A real-life example I can share was a system that operated OK at "normal" moderate temps with occasional and short excursions to fairly "high" temps...but when the CPU/memory was exposed to constant high temperatures over a period of maybe 30 minutes or more, data integrity errors in the filesystem started popping up...but the system never shutdown or reported errors during tests. Apparently memtest86+ never got things hot-enough to cause the errors. But using [i]prime95[/b] stress-test modes brought the errors out...which ONLY appeared after trying to re-boot the system. The problem symptom was that it would often (but not always) fail to boot after such a test because of file corruption on the boot disk.
You might also try using a program that monitors and logs the high-low voltages and temps of your system over time. One freeware program I like is: http://majorgeeks.com/Open_Hardware_Monitor_d6396.html http://openhardwaremonitor.org/
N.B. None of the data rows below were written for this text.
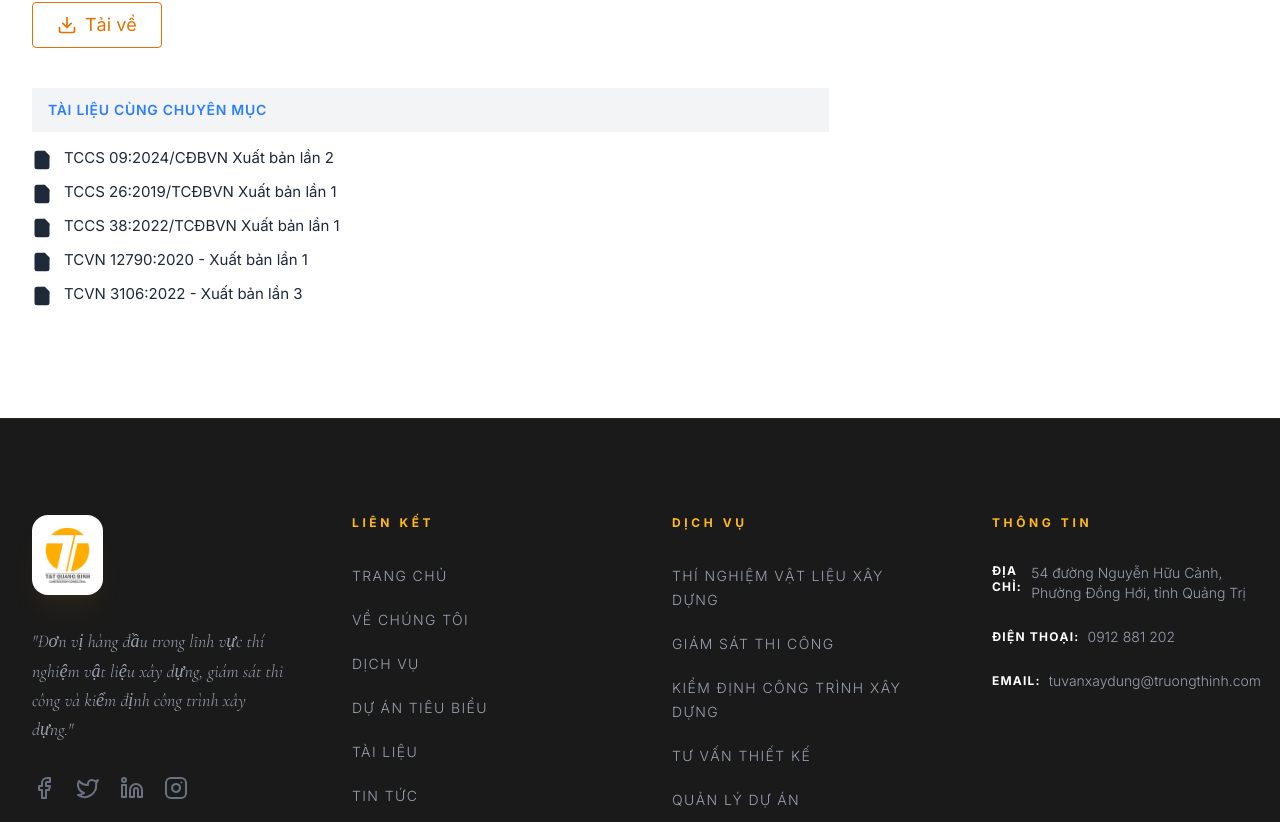
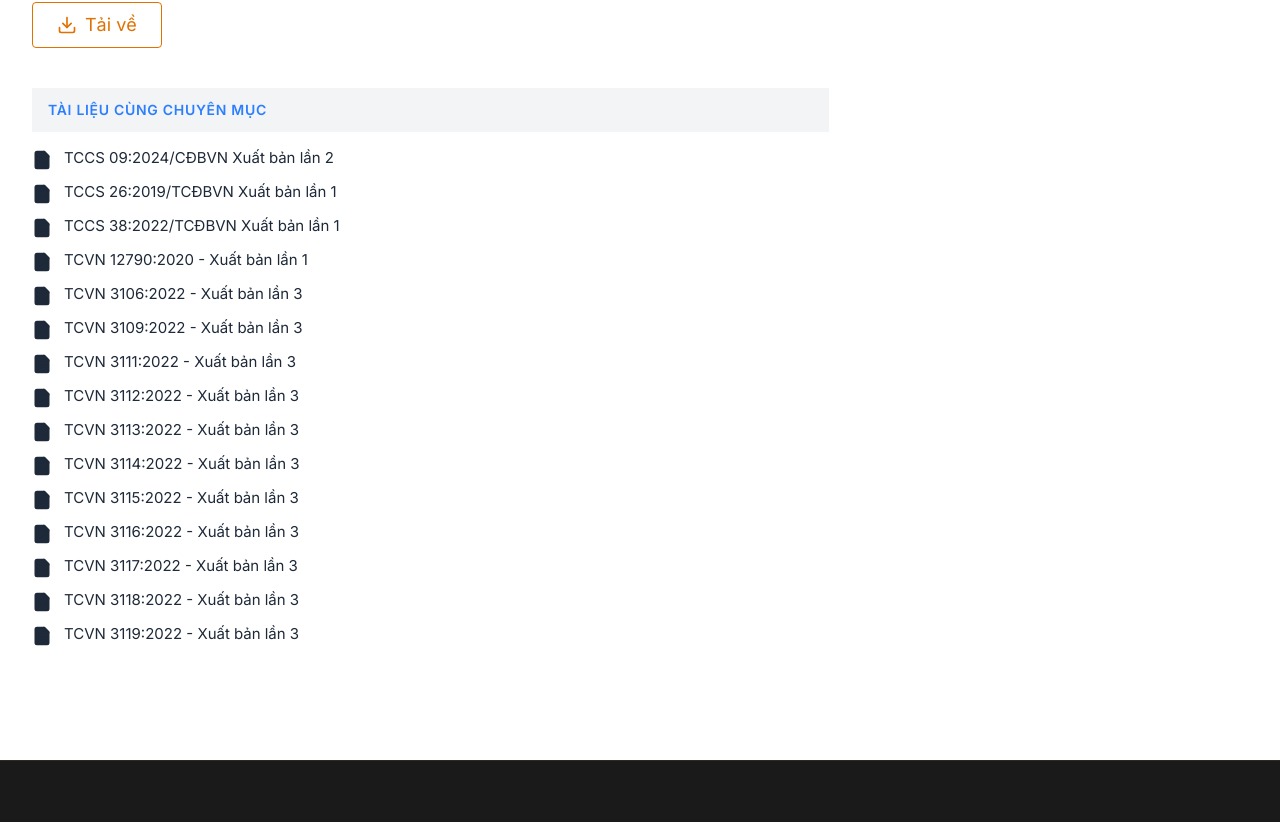
Before and after one commit to thuanedp/tvxdtvt-quangbinh, a React (Vite) app: page /documents/1 in a window 1280 px wide. Shown: the part 1298-2120 px from the top of the page. Built offline with nearby package versions, Linux system fonts and the light colour scheme.

Commit message:
Add files via upload

```diff
--- a/src/pages/DocumentDetail.tsx
+++ b/src/pages/DocumentDetail.tsx
@@ -58,7 +58,7 @@ export default function DocumentDetail() {
     );
   }
 
-  const relatedDocuments = documents.filter(doc => doc.id !== document.id && doc.category === document.category).slice(0, 5);
+  const relatedDocuments = documents.filter(doc => doc.id !== document.id && doc.category === document.category);
   const searchResults = documents.filter(doc => doc.id !== document.id && doc.title.toLowerCase().includes(searchTerm.toLowerCase()));
   const recentNews = news.slice(0, 3);
 
@@ -230,7 +230,7 @@ export default function DocumentDetail() {
               <div className="bg-gray-100 py-3 px-4 mb-4">
                 <h3 className="text-blue-500 font-semibold uppercase tracking-wider text-sm">TÀI LIỆU CÙNG CHUYÊN MỤC</h3>
               </div>
-              <ul className="space-y-3">
+              <ul className="space-y-3 max-h-[500px] overflow-y-auto pr-2" style={{ scrollbarWidth: 'thin' }}>
                 {relatedDocuments.length > 0 ? relatedDocuments.map(doc => (
                   <li key={doc.id} className="flex items-start">
                     <FileText className="w-5 h-5 mr-3 text-gray-800 shrink-0 mt-0.5" fill="currentColor" />
```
Like most of these monitoring programs, you may have to manually correlate reported values with a given parameter. For example, it may show THREE or more CPU temperatures with generic labels. It will be up to you to determine which temp is which (e.g. CPU Tdie, Tcase, Tcore(n)). You may be VERY surprised by the changes that you see reported in primary voltages like +5, +12, and +3.3volts over a long period of time (many hours or even days). You may even see voltages that approach or fall outside of the specified voltage tolerances for a given voltage rail (e.g. more than +/-5% or +/-10% depending on the rail) and that would be cause for concern because the monitoring programs only take "snapshots". They don't report absolute high and low values. A voltage (or temp) could exceed by quite a lot more than is reported for the specified value in between sampling intervals and you'd never know it.